**BRIEF**
Read the data below. Every line holding the string "optimizer" must be copied.

- - -

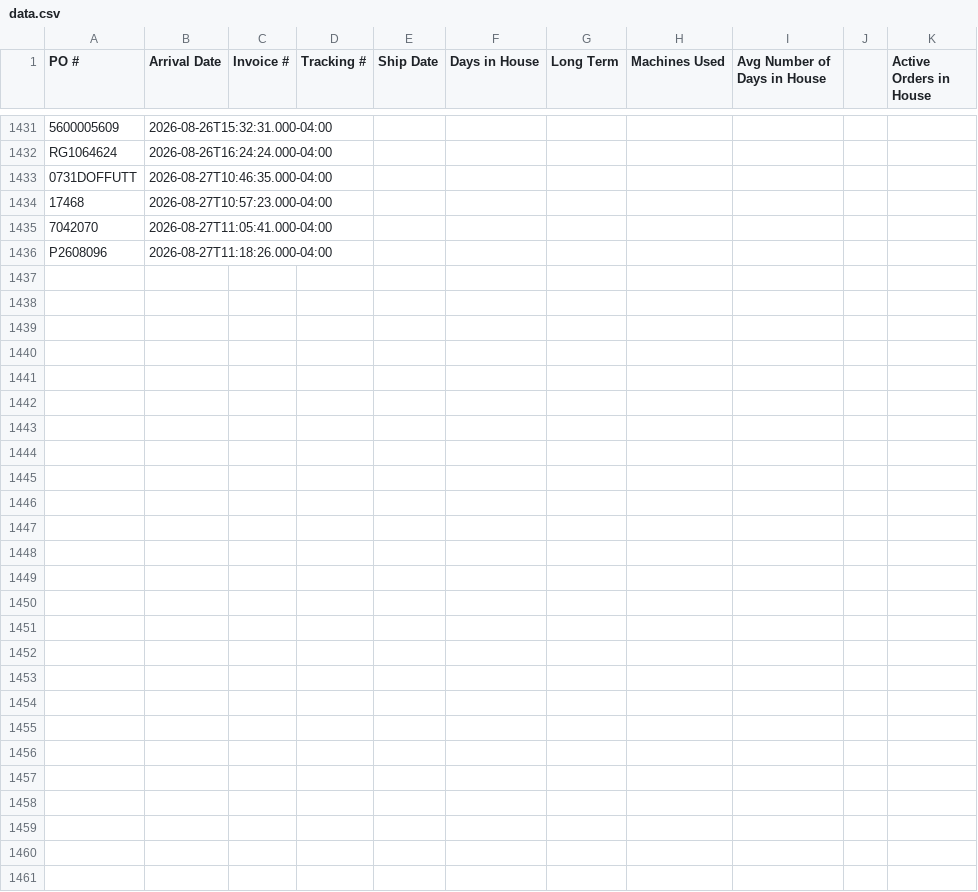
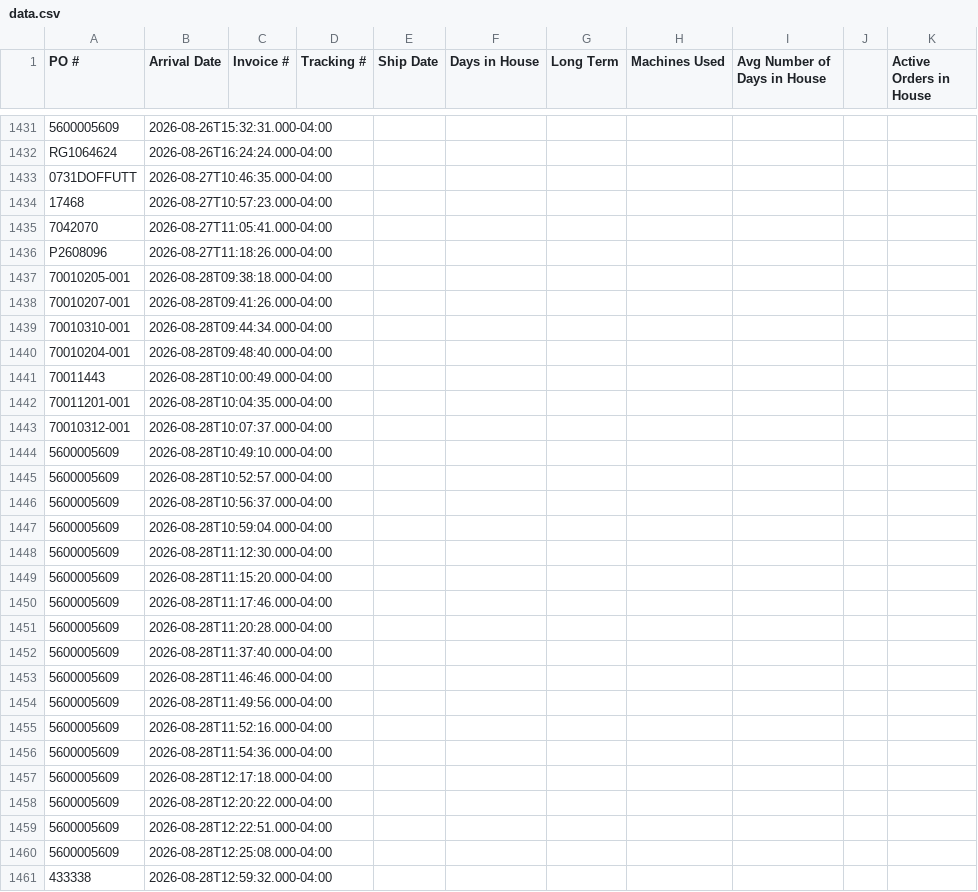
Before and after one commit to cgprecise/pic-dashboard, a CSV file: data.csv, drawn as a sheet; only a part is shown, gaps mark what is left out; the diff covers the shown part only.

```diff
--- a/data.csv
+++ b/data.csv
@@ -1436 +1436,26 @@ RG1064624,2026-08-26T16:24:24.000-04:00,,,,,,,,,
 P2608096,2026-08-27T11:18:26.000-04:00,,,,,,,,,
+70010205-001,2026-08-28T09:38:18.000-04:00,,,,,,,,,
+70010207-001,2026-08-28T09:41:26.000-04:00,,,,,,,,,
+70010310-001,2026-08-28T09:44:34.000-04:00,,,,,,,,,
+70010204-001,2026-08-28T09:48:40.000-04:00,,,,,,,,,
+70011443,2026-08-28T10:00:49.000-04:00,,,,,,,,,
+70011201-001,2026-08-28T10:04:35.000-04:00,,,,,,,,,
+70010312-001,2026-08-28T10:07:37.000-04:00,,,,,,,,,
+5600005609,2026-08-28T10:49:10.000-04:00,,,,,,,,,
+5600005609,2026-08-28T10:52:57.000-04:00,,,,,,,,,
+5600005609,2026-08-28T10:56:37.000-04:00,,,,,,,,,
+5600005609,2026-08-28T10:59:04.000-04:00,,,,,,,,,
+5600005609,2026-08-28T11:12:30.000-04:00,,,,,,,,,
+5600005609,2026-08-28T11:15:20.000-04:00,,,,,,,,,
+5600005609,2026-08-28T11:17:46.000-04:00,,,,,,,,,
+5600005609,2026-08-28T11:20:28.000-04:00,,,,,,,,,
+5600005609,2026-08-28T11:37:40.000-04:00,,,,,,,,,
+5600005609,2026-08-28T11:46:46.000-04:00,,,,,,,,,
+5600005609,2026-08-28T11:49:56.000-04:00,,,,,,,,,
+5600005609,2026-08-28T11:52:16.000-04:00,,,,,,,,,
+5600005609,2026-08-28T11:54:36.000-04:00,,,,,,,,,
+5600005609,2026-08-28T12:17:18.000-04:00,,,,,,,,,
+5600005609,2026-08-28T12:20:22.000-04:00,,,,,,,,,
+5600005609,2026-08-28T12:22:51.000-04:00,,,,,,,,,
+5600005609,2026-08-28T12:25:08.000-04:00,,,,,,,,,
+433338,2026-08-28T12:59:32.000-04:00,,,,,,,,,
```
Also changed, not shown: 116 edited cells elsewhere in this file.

- - -

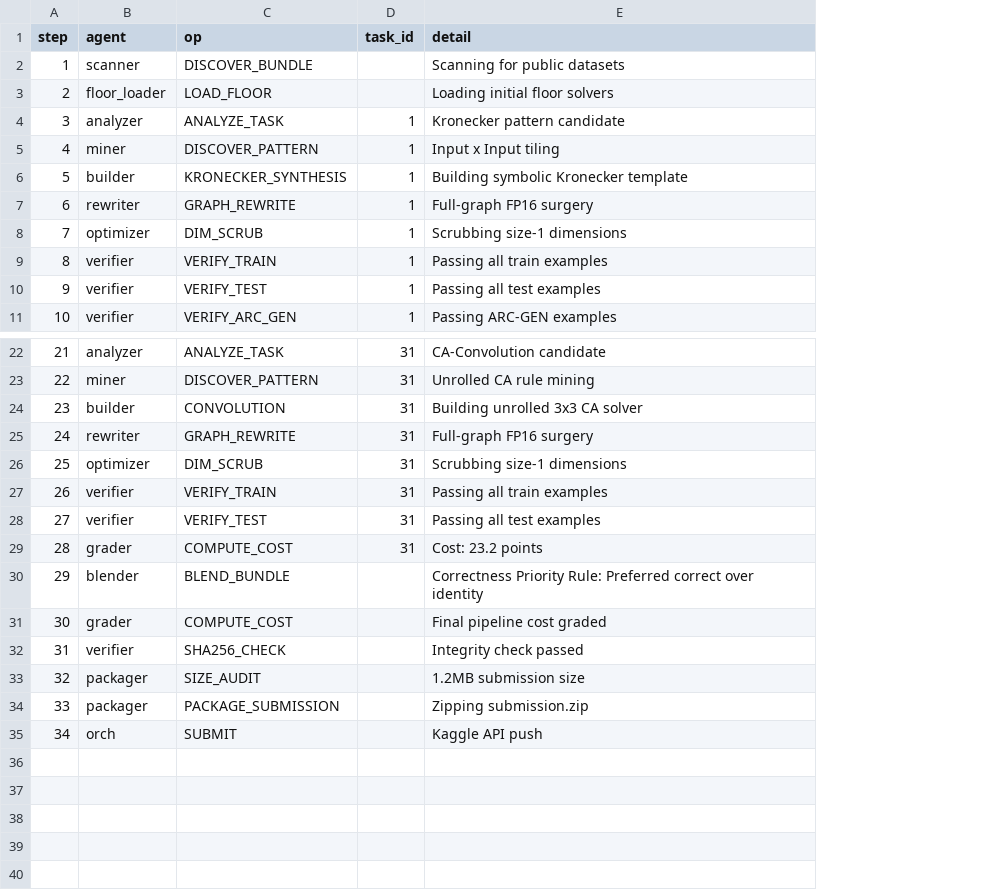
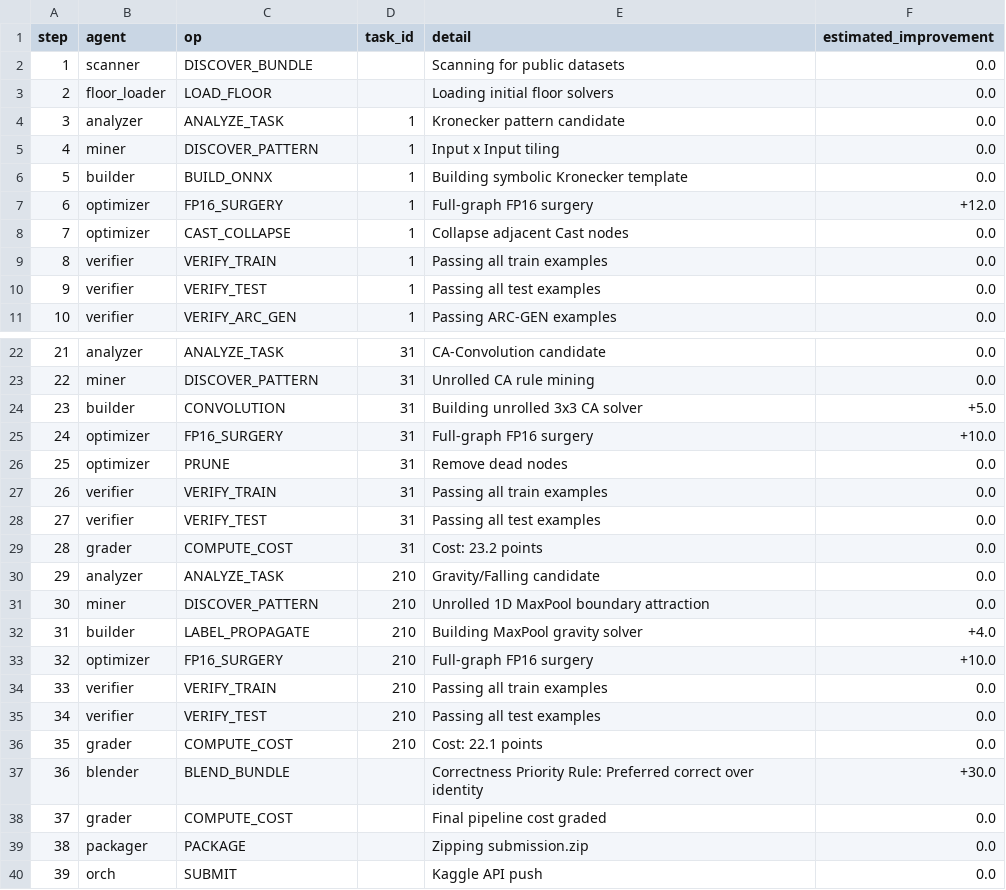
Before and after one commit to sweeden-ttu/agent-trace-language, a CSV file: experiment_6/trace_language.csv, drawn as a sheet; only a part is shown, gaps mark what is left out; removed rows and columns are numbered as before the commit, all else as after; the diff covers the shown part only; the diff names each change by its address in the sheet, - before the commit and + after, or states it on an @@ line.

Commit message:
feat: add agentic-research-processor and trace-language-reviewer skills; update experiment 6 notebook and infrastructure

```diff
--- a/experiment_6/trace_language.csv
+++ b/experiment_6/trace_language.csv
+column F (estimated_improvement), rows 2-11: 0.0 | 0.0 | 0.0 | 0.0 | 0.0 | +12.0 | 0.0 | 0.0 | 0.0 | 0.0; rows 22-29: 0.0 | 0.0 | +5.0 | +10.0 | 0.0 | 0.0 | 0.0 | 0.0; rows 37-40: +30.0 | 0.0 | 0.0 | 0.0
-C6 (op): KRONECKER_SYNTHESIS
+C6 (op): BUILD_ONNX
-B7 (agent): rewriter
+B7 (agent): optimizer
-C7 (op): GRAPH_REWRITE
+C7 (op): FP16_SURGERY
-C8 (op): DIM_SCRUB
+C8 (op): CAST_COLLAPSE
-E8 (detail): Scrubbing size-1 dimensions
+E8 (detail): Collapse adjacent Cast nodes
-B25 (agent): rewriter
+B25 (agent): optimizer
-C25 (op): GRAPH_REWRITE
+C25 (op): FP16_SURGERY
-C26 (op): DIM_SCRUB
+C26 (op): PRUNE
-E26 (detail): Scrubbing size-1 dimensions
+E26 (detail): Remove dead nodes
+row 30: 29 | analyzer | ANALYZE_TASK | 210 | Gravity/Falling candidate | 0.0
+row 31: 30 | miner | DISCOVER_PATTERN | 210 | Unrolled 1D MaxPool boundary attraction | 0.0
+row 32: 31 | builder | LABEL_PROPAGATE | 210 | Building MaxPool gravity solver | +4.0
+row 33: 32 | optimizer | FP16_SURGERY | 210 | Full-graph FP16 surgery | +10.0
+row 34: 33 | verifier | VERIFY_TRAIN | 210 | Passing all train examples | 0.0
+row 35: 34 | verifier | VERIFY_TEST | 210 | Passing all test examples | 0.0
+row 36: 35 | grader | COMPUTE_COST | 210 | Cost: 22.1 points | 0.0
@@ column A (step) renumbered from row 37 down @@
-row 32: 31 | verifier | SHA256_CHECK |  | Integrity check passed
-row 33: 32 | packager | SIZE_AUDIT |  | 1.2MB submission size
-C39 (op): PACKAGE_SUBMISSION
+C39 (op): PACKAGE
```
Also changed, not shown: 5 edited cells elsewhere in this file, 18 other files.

- - -

**RESULT OF THE TASK**
+B7 (agent): optimizer
+B25 (agent): optimizer
+row 33: 32 | optimizer | FP16_SURGERY | 210 | Full-graph FP16 surgery | +10.0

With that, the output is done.